(CBS News) Labor Day is the traditional start of the fall presidential campaign, but President Obama was on the attack all weekend in some of the nation's most important swing states.
"The other side is going to spend more money than we've ever seen in our lives with an avalanche of attack ads and insults, and making stuff up, just making stuff up," Mr. Obama told voters in Colorado.
That was the same line of attack his senior aides hammered home on the Sunday political talk shows, using the "L" word to describe the Romney campaign, and specifically its message on Medicare and welfare reform.
"Their campaign is built on a tripod of lies," Obama's senior campaign adviser David Plouffe said over the weekend, while Stephanie Cutter, his deputy campaign manager, told CBS News' "Face the Nation" that the Republican National Convention left the impression that "they really think lying is a virtue."

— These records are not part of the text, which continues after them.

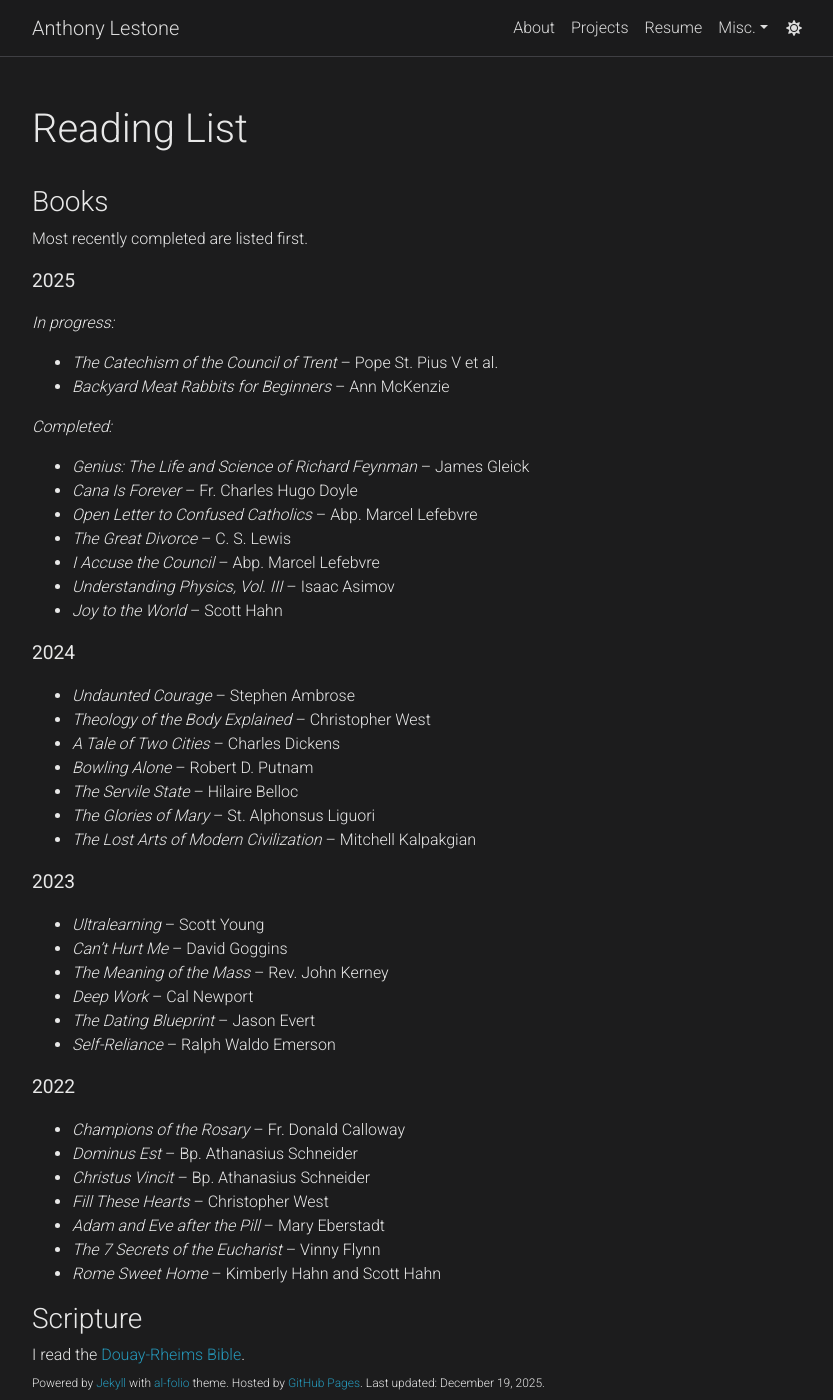
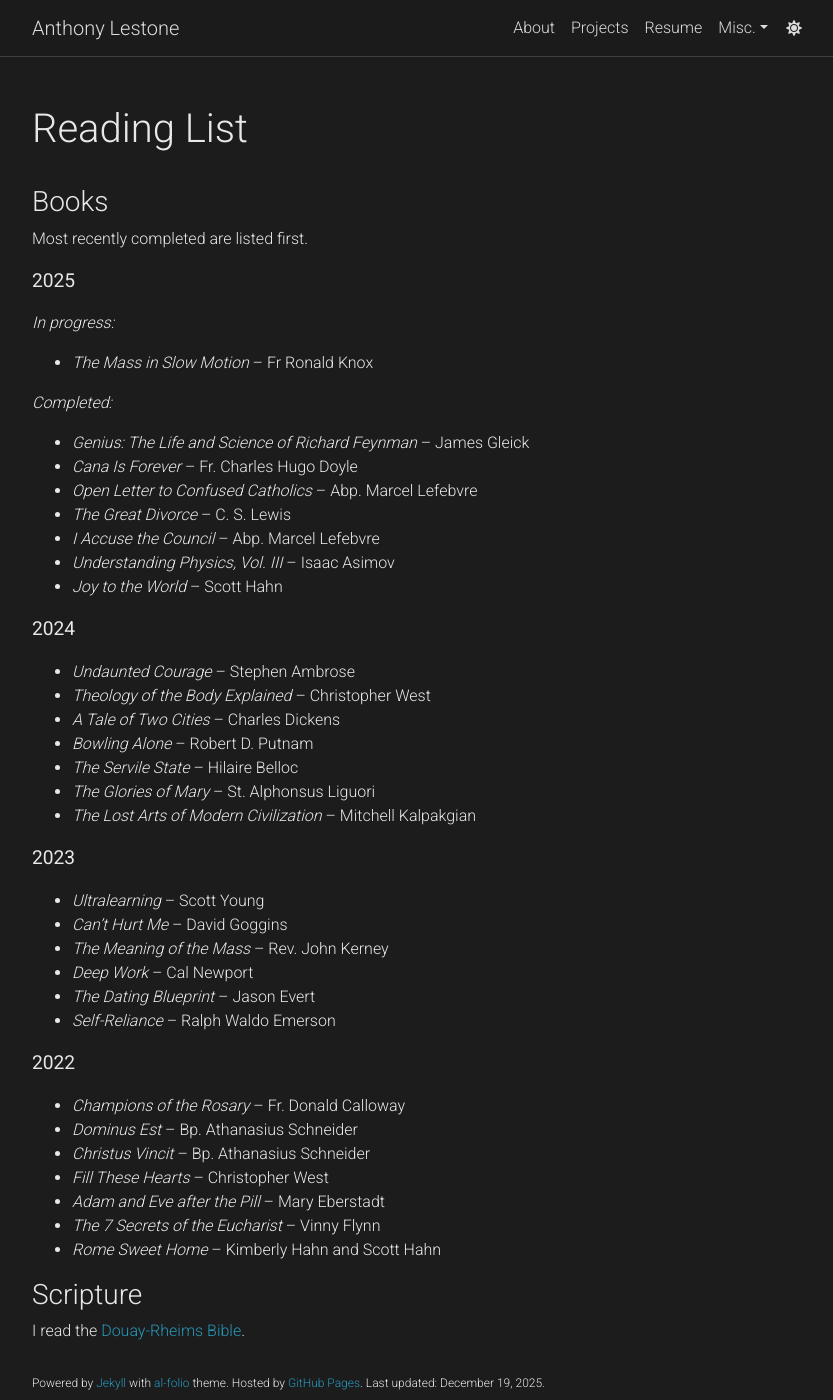
Before and after one commit to anthonylestone/anthonylestone.github.io, a Jekyll site: the page built from _pages/readinglist.md, in a window 1280 px wide and 1400 px high. Shown: the whole window, without its empty margins (223-1056 px from the left). Built offline with Jekyll 4.4.1, drawn with Linux system fonts in a browser that asks for light colours; comment, search, counter and statistics services are not loaded; a style sheet for code colours, icons or effects is not loaded; some of the changed lines change nothing that is shown.

Commit message:
got rid of books I haven't touched in a while from the "in progress" section

```diff
--- a/_pages/readinglist.md
+++ b/_pages/readinglist.md
@@ -4,6 +4,21 @@ title: Reading List
 permalink: /readinglist/
 nav: false
 ---
+
+<style>
+  /* Reduce spacing inside the footnotes area */
+  .footnotes p{
+    margin-top: 0 !important;
+    margin-bottom: 0.25rem !important;  /* adjust to taste */
+    padding-top: 0 !important;
+    padding-bottom: 0 !important;
+  }
+
+  /* Optional: slightly smaller and tighter line-height */
+  .footnotes {
+    line-height: 1.2 !important;
+  }
+</style>
 
 ### Books
 
@@ -12,8 +27,7 @@ Most recently completed are listed first.
 <b><big>2025</big><b>
 
 *In progress:*
-- *The Catechism of the Council of Trent* -- Pope St. Pius V et al.
-- *Backyard Meat Rabbits for Beginners* -- Ann McKenzie
+- *The Mass in Slow Motion* -- Fr Ronald Knox
 
 *Completed:*
 - *Genius: The Life and Science of Richard Feynman* -- James Gleick
@@ -59,16 +73,16 @@ I read the [Douay-Rheims Bible](https://tanbooks.com/products/books/douay-rheims
 
 <b><big>2025</big></b>
 
-- *4 Kings* [^1]
-- *3 Kings* [^2]
-- *2 Kings* [^3]
-- *1 Kings* [^4]
+- *4 Kings* [^four-kings]
+- *3 Kings* [^three-kings]
+- *2 Kings* [^two-kings]
+- *1 Kings* [^one-kings]
 - *Ruth*
 - *Judges*
 
 <b><big>2024</big></b>
 
-- *Josue* [^5]
+- *Josue* [^josue]
 - *Deuteronomy*
 - *Numbers*
 - *Leviticus*
@@ -77,7 +91,7 @@ I read the [Douay-Rheims Bible](https://tanbooks.com/products/books/douay-rheims
 <b><big>2023</big></b>
 
 - *Genesis*
-- *The Apocalypse* [^6]
+- *The Apocalypse* [^apocalypse]
 - *Jude*
 - *3 John*
 - *2 John*
@@ -110,9 +124,9 @@ I read the [Douay-Rheims Bible](https://tanbooks.com/products/books/douay-rheims
 
 ---
 
-[^1]: Also known as *2 Kings*
-[^2]: Also known as *1 Kings*
-[^3]: Also known as *2 Samuel*
-[^4]: Also known as *1 Samuel*
-[^5]: Also known as *Joshua*
-[^6]: Also known as *Revelation*
+[^four-kings]: Also known as *2 Kings*
+[^three-kings]: Also known as *1 Kings*
+[^two-kings]: Also known as *2 Samuel*
+[^one-kings]: Also known as *1 Samuel*
+[^josue]: Also known as *Joshua*
+[^apocalypse]: Also known as *Revelation*
```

The president's advisers were on the defensive, however, about one key question for any re-election campaign. When asked if Americans are better off today than they were four years ago, Plouffe said: "They did a good job of reciting all the statistics that everyone is familiar with. I think everybody understands we were this close to a great depression and because of the leadership of the president we staved that off."

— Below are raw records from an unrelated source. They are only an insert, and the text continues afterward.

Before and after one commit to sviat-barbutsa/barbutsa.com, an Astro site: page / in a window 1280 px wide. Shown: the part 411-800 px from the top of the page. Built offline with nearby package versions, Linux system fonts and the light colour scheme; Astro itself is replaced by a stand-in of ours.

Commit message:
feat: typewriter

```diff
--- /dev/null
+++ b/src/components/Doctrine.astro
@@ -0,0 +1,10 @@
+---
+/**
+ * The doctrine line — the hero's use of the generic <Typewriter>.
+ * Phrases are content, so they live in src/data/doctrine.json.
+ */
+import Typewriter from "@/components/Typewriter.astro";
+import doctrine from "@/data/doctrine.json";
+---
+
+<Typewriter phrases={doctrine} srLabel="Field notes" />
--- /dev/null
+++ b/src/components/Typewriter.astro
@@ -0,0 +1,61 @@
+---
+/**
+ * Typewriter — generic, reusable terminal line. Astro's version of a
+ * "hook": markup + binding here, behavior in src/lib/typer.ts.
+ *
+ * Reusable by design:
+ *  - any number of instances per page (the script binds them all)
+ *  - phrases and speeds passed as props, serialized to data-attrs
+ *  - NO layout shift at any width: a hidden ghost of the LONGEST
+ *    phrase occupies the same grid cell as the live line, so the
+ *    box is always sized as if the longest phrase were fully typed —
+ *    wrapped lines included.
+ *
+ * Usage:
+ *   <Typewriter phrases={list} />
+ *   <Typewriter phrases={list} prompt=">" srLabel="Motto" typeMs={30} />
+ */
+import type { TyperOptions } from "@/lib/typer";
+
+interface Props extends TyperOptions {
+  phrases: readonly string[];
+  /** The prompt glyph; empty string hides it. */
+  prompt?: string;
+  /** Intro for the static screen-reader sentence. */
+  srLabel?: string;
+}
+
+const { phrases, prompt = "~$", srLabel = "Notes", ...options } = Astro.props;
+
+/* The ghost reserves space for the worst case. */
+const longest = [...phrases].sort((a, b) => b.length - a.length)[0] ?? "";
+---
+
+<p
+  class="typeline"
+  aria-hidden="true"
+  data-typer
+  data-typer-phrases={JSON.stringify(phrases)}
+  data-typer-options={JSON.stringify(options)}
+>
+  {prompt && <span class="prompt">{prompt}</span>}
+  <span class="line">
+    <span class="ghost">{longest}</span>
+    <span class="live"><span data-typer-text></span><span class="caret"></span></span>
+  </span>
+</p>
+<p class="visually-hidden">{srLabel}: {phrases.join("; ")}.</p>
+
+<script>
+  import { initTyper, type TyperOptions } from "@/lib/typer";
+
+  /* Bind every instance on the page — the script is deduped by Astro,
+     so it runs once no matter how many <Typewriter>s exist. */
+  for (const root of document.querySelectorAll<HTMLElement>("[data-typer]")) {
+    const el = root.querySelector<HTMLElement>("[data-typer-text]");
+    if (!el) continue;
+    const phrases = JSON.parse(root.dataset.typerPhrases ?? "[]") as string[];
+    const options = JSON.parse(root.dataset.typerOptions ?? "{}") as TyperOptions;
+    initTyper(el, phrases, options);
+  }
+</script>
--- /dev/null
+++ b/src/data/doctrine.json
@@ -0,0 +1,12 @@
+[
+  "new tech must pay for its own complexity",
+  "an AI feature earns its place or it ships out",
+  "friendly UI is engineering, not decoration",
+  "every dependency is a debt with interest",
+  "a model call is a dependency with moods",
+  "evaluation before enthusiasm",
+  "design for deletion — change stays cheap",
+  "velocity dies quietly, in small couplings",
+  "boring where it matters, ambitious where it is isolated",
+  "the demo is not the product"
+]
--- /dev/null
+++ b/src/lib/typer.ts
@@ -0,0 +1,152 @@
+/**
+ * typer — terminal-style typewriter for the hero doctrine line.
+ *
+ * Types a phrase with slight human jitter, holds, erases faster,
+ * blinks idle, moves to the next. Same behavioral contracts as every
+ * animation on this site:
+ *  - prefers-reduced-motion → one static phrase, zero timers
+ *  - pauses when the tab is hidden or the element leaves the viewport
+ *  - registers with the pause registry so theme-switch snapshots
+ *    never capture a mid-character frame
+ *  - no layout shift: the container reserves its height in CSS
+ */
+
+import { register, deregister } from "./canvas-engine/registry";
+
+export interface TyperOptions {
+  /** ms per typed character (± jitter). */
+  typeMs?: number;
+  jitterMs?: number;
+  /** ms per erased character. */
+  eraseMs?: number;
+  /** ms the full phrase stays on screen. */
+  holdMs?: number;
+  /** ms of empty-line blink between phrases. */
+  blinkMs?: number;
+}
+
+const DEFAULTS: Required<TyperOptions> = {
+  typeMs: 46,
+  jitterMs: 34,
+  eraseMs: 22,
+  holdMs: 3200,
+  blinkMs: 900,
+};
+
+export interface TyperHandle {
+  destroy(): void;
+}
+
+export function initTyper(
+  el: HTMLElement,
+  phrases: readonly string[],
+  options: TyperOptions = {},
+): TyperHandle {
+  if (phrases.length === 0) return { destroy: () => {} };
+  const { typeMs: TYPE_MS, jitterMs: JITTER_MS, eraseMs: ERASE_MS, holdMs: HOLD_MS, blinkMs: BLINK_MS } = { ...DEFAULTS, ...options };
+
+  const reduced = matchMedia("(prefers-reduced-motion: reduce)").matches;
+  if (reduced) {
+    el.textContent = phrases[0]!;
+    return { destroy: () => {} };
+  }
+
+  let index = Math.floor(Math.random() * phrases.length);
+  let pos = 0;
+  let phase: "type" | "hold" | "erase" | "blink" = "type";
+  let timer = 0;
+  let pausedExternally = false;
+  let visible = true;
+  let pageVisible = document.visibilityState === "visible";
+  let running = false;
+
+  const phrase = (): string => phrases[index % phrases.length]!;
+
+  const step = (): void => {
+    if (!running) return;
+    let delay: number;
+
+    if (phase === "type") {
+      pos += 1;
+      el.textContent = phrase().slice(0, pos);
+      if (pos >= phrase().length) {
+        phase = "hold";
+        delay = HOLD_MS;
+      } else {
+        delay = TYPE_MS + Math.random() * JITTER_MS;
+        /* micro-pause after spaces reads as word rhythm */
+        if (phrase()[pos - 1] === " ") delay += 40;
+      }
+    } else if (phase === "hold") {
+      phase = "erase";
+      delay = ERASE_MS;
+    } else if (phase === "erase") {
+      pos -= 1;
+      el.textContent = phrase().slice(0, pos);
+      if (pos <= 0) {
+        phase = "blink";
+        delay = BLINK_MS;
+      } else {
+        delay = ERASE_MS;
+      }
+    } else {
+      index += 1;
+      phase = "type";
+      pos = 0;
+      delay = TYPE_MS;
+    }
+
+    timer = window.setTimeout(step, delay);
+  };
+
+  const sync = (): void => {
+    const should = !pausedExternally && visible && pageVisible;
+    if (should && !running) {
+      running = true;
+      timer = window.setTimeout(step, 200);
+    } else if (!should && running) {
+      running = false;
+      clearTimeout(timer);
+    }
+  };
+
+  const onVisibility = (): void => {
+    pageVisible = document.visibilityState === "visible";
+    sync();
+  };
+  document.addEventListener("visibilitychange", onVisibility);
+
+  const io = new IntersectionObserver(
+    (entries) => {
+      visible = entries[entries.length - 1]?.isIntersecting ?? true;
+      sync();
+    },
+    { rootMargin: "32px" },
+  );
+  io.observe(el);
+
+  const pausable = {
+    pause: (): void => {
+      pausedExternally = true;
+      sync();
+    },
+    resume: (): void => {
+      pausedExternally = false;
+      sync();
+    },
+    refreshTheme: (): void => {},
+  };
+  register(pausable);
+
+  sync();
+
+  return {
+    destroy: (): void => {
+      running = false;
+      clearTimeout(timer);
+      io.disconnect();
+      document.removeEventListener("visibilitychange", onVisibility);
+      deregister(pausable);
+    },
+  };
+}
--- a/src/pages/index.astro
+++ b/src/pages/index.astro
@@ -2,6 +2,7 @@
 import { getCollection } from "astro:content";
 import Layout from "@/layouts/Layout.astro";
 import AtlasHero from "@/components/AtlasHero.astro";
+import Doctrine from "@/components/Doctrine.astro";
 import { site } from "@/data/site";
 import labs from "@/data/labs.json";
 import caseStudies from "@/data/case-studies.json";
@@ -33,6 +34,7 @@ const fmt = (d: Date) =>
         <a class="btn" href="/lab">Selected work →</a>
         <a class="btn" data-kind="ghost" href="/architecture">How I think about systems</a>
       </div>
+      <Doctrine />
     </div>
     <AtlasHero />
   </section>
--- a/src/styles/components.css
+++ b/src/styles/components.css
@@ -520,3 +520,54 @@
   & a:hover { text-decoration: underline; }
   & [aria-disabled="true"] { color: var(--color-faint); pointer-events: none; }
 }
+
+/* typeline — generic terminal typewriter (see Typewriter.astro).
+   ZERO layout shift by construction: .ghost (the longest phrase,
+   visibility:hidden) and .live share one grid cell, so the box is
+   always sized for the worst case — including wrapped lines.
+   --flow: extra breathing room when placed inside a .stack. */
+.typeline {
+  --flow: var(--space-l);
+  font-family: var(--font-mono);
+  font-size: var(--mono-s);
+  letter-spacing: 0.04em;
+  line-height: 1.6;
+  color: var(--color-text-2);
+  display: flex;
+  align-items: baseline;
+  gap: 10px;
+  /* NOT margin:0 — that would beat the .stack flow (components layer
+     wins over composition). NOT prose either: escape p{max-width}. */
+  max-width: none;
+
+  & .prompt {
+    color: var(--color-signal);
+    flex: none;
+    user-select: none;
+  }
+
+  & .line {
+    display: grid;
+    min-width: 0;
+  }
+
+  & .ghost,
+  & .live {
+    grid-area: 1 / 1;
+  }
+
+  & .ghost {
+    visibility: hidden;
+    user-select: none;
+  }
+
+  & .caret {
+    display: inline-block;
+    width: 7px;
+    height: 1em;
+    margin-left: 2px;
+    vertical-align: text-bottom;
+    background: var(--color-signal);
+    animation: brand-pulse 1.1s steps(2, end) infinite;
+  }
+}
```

Asked the same question by CBS News' Bob Schieffer, Maryland's Democratic Gov. Martin O'Malley said, "No, but that's not the question of this election."

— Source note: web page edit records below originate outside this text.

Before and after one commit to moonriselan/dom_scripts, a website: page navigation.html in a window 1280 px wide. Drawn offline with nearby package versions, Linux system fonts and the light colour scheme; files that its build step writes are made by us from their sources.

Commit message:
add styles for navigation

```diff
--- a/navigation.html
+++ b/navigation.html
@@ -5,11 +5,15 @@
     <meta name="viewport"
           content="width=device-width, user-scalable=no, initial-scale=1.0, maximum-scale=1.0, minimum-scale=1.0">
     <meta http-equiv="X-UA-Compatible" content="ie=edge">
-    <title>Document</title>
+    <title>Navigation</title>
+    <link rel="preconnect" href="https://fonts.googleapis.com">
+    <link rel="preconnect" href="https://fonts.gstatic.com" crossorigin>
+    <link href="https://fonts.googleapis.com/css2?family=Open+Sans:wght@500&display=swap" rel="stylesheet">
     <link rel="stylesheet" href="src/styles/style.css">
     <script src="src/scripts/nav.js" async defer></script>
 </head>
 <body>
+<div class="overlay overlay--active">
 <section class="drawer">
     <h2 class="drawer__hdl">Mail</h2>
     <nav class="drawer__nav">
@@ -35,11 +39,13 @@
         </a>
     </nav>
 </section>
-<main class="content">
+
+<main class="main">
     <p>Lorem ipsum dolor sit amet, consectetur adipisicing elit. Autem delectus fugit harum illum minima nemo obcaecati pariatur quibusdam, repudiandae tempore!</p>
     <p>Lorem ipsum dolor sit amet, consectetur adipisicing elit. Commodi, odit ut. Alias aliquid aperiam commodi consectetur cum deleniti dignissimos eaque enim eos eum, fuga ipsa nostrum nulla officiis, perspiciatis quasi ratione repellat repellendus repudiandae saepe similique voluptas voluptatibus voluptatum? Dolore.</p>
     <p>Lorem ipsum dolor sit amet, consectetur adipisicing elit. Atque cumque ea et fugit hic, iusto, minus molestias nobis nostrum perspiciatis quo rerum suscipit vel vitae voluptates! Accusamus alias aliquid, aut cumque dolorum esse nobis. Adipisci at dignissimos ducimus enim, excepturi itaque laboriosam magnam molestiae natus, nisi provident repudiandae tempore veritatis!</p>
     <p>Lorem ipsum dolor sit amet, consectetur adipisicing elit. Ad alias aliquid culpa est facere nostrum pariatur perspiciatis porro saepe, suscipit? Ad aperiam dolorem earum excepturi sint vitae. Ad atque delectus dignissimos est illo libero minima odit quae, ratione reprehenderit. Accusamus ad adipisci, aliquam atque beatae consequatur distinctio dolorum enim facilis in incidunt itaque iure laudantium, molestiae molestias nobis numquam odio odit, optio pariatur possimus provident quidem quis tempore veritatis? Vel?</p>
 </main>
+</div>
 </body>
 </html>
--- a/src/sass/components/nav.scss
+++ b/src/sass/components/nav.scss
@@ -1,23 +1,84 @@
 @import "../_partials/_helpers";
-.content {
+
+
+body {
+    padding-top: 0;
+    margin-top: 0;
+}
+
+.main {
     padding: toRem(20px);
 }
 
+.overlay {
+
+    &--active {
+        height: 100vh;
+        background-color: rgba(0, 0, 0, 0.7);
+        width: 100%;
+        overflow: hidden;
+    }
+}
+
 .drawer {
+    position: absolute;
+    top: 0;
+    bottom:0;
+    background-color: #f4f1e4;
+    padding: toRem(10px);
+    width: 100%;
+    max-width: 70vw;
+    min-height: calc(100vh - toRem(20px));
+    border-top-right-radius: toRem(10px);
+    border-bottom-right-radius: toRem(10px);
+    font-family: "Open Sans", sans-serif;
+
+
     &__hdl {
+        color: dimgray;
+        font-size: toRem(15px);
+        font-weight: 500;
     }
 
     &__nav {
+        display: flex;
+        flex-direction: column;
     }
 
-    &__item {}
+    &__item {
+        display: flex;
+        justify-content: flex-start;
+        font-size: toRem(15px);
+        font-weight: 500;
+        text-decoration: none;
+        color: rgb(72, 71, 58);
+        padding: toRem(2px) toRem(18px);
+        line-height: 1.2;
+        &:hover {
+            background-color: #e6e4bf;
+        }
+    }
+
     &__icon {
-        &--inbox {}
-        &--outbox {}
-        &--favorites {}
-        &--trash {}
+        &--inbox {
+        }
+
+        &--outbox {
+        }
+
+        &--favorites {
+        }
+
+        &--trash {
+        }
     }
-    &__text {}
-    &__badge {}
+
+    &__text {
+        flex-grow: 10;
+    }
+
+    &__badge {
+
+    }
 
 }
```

Romney was on the trail this weekend with a message of disappointment in President Obama, couched more in sorrow than in anger. He said on Saturday, "We've seen these last four years a lot of disappointment, a lot of families having a hard time."
The perceived lack of enthusiasm was something the president tried to address Sunday in the college town of Boulder, Colo., speaking to students a little raw that their football team lost to a rival Colorado team earlier in the weekend. Mr. Obama said, "I know the Rocky Mountain showdown didn't go down the way you wanted. We're going to give you a chance to get even!"
The president proposed what he called a "Rocky Mountain Rumble" to the students of the University of Colorado to see which school can register more voters, the University of Colorado, or Colorado State.
Watch Bill Plante's full report in the video above.